The California Column
In April of 1862, the California Column marched from Fort Yuma on the Colorado River, across the southern New Mexico Territory to the Rio Grande River. From there, they crossed into western Texas. Their trek was a total of 900 miles and it is the longest march across desert terrain ever attempted by the U.S. military.
The California Column was commanded by Colonel James Henry Carleton who was promoted to brigadier general while the column was en route. It originally consisted of ten companies of the 1st California Infantry, five companies of the 1st Regiment California Volunteer Cavalry, Company B, 2nd Regiment California Volunteer Cavalry and Light Battery A of the Third U.S. Artillery. This command contained 1500 well drilled and disciplined men. Later on, Lieutenant Colonel George W. Bowie‘s 5th California Infantry was added, bringing the total strength of the Column to 2350 men.
Their main objective was to drive Confederate troops out of New Mexico. They traveled in groups of 400 at intervals of several days apart across the desert in order to conserve the water at springs and wells along the route. The followed the former route of the Butterfield Overland Mail, which had ceased operation the previous year. Union spies had stocked the vacant stage posts with food and grain for the California Column.
The Arizona Rangers were a pro-Confederate force and they managed to destroy some supplies that were stockpiled along the route. Along the way they fought two small engagements with Confederate troops. The first was at Stanwix Station on March 30, 1862, where the columns vanguard came upon a small 10-man detachment that was burning hay at a stage post. After a brief exchange of fire the Confederates retreated to Tucson.
The next engagement was a fight between patrols from the opposing forces at Picacho Pass on April 15, 1862. It was another engagement that took place near a stage post. Less than a total of 2 dozen men were involved from both sides with several casualties on both sides. The Union patrol retreated having lost 3 killed.
The California Column had driven off most of the Confederates in the vicinity and on May 20th they marched into Tucson unopposed. The city had been occupied by the Confederates for a brief 80 days.
After the capture of Tucson, the California Column fought a number of engagements with several different Indian tribes, including the Apaches of Mangas Colorados and Cochise, and the Navajos. The rest of their service during the war was against the native American tribes of the Southwest.
The California Column had accomplished its objective of helping to drive the Confederates out of the Arizona and New Mexico Territories.
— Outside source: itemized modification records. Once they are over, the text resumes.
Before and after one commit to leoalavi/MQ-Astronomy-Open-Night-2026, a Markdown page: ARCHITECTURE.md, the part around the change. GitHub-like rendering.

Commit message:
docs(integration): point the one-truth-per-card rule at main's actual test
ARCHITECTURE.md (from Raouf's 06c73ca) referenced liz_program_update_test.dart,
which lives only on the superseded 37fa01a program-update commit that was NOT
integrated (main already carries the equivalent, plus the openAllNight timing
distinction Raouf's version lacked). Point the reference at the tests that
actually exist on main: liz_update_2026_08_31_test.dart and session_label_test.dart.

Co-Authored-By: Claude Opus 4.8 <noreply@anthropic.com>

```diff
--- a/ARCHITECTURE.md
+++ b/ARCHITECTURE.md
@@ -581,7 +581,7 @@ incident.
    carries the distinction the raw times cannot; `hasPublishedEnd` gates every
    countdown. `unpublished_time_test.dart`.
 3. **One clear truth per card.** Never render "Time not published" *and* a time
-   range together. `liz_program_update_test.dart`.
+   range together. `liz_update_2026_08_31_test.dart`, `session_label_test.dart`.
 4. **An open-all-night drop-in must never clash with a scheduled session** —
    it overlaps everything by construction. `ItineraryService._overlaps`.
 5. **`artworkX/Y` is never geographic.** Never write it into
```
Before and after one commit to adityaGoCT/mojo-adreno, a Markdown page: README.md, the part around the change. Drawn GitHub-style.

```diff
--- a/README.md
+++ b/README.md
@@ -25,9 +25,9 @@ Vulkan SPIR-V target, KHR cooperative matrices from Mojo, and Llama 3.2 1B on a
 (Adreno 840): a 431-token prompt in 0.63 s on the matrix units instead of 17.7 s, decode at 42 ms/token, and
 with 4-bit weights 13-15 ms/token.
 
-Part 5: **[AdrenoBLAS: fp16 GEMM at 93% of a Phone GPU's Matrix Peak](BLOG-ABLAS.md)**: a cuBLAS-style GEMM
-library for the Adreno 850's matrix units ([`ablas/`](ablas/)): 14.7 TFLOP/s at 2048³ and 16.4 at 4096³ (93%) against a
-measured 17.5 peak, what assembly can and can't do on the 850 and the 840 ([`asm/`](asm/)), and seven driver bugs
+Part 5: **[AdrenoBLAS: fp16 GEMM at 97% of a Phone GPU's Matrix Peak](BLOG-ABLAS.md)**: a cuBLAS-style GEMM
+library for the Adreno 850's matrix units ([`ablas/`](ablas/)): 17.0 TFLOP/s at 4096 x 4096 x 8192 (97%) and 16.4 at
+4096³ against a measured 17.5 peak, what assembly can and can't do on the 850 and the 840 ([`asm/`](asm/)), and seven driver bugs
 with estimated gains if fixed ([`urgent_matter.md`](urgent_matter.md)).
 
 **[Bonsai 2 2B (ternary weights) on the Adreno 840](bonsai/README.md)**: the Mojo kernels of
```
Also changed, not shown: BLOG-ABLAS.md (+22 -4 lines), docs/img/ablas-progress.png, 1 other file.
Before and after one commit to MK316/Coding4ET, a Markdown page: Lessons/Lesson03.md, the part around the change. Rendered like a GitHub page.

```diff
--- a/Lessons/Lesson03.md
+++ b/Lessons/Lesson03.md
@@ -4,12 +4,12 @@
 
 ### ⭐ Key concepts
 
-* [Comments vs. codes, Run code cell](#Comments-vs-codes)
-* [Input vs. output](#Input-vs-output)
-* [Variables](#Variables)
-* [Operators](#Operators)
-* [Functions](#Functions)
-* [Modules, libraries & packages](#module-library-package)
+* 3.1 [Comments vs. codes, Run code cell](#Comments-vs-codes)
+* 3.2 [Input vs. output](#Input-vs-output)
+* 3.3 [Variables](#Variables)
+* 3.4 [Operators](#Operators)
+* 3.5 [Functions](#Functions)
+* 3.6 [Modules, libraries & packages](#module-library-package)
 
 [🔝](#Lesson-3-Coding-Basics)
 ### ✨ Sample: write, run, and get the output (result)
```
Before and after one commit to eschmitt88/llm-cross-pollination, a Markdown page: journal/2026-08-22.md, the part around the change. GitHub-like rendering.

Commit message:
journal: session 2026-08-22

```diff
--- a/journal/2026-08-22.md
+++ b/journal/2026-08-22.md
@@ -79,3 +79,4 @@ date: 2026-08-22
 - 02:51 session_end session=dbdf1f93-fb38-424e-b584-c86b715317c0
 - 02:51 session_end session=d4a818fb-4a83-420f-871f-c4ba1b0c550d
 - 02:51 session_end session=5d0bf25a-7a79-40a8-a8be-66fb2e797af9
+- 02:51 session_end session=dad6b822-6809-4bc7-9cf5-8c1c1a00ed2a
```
The territorial government relocated to El Paso, while some Confederate Arizona military units relocated to San Antonio. The government in exile remained in Texas for the duration of the war, it continued to be represented in the First and Second Confederate Congresses. Resistance in Arizona continued at the partisan level, and Confederate units under the banner of Arizona fought until the end of the war in May 1865.